_WHAT THE TASK ASKS_.
Please retype the data below line for line and leave out every picture.

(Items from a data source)

_ _ _

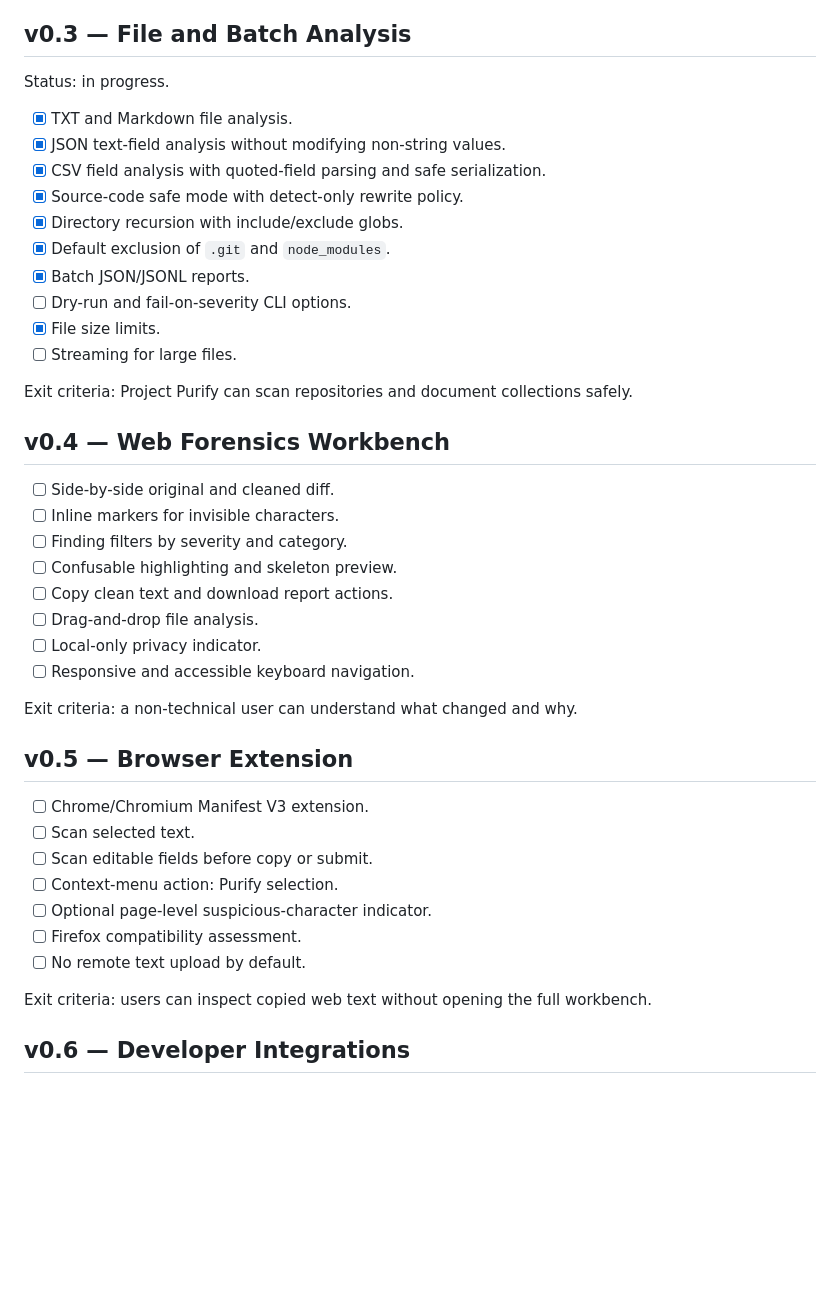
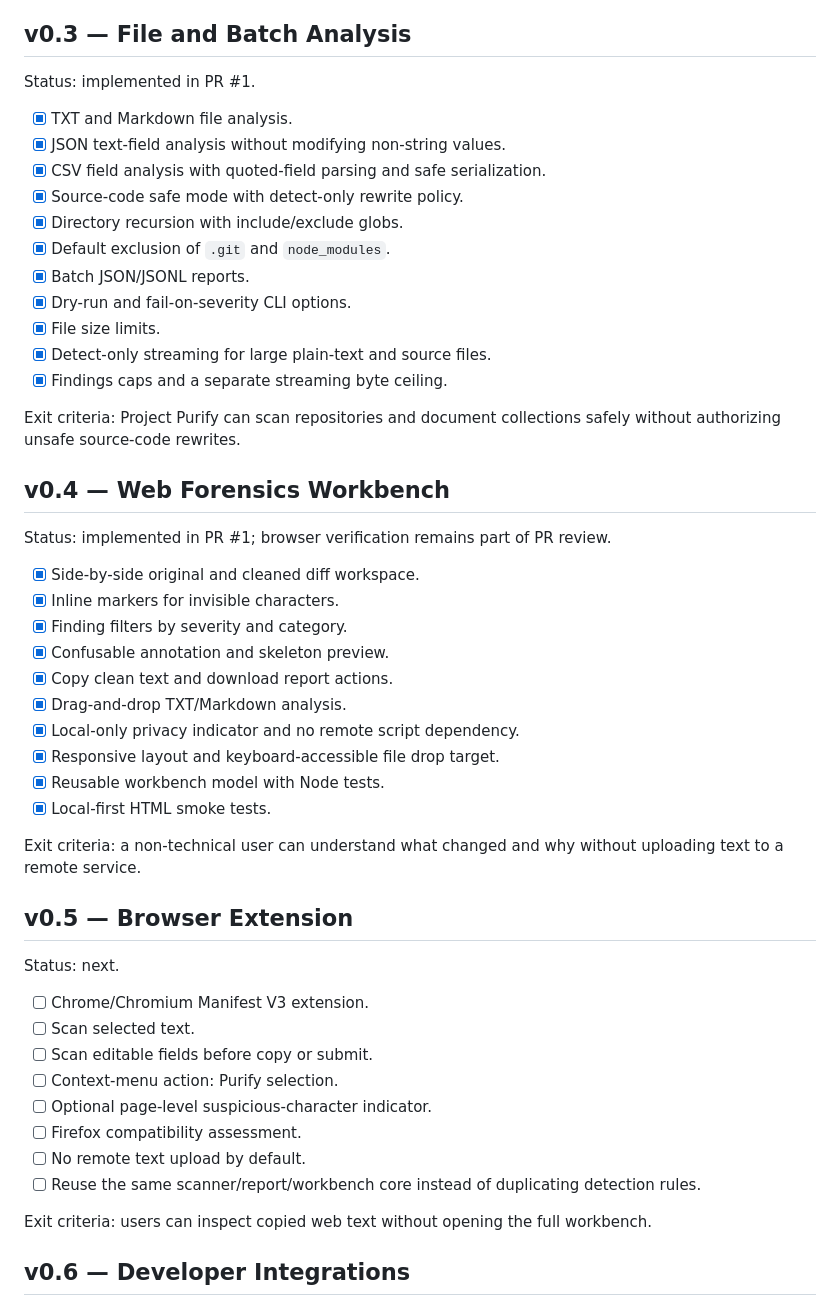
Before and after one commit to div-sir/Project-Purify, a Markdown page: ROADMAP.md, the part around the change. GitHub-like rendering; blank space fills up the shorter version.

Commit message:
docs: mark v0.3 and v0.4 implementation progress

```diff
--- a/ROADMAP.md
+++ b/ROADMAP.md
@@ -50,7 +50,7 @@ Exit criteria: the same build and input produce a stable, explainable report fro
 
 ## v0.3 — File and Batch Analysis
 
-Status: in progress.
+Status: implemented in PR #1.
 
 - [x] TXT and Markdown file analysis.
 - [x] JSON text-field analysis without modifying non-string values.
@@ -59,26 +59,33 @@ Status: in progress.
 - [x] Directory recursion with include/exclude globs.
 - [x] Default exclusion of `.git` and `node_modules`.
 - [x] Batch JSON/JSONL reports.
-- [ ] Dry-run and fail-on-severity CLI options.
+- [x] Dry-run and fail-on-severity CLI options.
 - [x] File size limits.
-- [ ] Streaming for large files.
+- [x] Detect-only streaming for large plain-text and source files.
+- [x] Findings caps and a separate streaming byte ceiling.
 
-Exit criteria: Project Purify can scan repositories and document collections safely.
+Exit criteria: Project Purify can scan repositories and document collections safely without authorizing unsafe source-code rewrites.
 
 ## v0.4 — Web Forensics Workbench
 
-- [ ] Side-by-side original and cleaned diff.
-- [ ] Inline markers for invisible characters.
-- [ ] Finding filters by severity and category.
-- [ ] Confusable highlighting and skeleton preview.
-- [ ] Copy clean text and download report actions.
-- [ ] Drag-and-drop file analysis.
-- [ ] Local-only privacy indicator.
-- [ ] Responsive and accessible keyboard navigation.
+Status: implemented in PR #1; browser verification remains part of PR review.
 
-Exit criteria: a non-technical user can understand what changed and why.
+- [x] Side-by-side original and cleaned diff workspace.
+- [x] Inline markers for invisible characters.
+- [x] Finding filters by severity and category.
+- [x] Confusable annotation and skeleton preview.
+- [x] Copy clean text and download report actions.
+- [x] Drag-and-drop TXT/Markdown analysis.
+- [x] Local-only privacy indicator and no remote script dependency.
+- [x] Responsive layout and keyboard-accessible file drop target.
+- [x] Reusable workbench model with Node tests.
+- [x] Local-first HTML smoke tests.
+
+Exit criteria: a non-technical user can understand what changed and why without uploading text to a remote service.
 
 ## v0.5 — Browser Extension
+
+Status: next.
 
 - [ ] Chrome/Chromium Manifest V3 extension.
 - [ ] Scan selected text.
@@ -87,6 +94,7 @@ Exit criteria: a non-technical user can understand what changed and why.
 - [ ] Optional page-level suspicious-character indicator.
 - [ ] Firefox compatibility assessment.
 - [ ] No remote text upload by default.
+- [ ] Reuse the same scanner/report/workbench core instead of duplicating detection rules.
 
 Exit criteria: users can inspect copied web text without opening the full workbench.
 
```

_ _ _

_RESPONSE FOR THIS EXERCISE_.
Before and after one commit to div-sir/Project-Purify, a Markdown page: ROADMAP.md, the part around the change. GitHub-like rendering; blank space fills up the shorter version.

Commit message:
docs: mark v0.3 and v0.4 implementation progress

```diff
--- a/ROADMAP.md
+++ b/ROADMAP.md
@@ -50,7 +50,7 @@ Exit criteria: the same build and input produce a stable, explainable report fro
 
 ## v0.3 — File and Batch Analysis
 
-Status: in progress.
+Status: implemented in PR #1.
 
 - [x] TXT and Markdown file analysis.
 - [x] JSON text-field analysis without modifying non-string values.
@@ -59,26 +59,33 @@ Status: in progress.
 - [x] Directory recursion with include/exclude globs.
 - [x] Default exclusion of `.git` and `node_modules`.
 - [x] Batch JSON/JSONL reports.
-- [ ] Dry-run and fail-on-severity CLI options.
+- [x] Dry-run and fail-on-severity CLI options.
 - [x] File size limits.
-- [ ] Streaming for large files.
+- [x] Detect-only streaming for large plain-text and source files.
+- [x] Findings caps and a separate streaming byte ceiling.
 
-Exit criteria: Project Purify can scan repositories and document collections safely.
+Exit criteria: Project Purify can scan repositories and document collections safely without authorizing unsafe source-code rewrites.
 
 ## v0.4 — Web Forensics Workbench
 
-- [ ] Side-by-side original and cleaned diff.
-- [ ] Inline markers for invisible characters.
-- [ ] Finding filters by severity and category.
-- [ ] Confusable highlighting and skeleton preview.
-- [ ] Copy clean text and download report actions.
-- [ ] Drag-and-drop file analysis.
-- [ ] Local-only privacy indicator.
-- [ ] Responsive and accessible keyboard navigation.
+Status: implemented in PR #1; browser verification remains part of PR review.
 
-Exit criteria: a non-technical user can understand what changed and why.
+- [x] Side-by-side original and cleaned diff workspace.
+- [x] Inline markers for invisible characters.
+- [x] Finding filters by severity and category.
+- [x] Confusable annotation and skeleton preview.
+- [x] Copy clean text and download report actions.
+- [x] Drag-and-drop TXT/Markdown analysis.
+- [x] Local-only privacy indicator and no remote script dependency.
+- [x] Responsive layout and keyboard-accessible file drop target.
+- [x] Reusable workbench model with Node tests.
+- [x] Local-first HTML smoke tests.
+
+Exit criteria: a non-technical user can understand what changed and why without uploading text to a remote service.
 
 ## v0.5 — Browser Extension
+
+Status: next.
 
 - [ ] Chrome/Chromium Manifest V3 extension.
 - [ ] Scan selected text.
@@ -87,6 +94,7 @@ Exit criteria: a non-technical user can understand what changed and why.
 - [ ] Optional page-level suspicious-character indicator.
 - [ ] Firefox compatibility assessment.
 - [ ] No remote text upload by default.
+- [ ] Reuse the same scanner/report/workbench core instead of duplicating detection rules.
 
 Exit criteria: users can inspect copied web text without opening the full workbench.
 
```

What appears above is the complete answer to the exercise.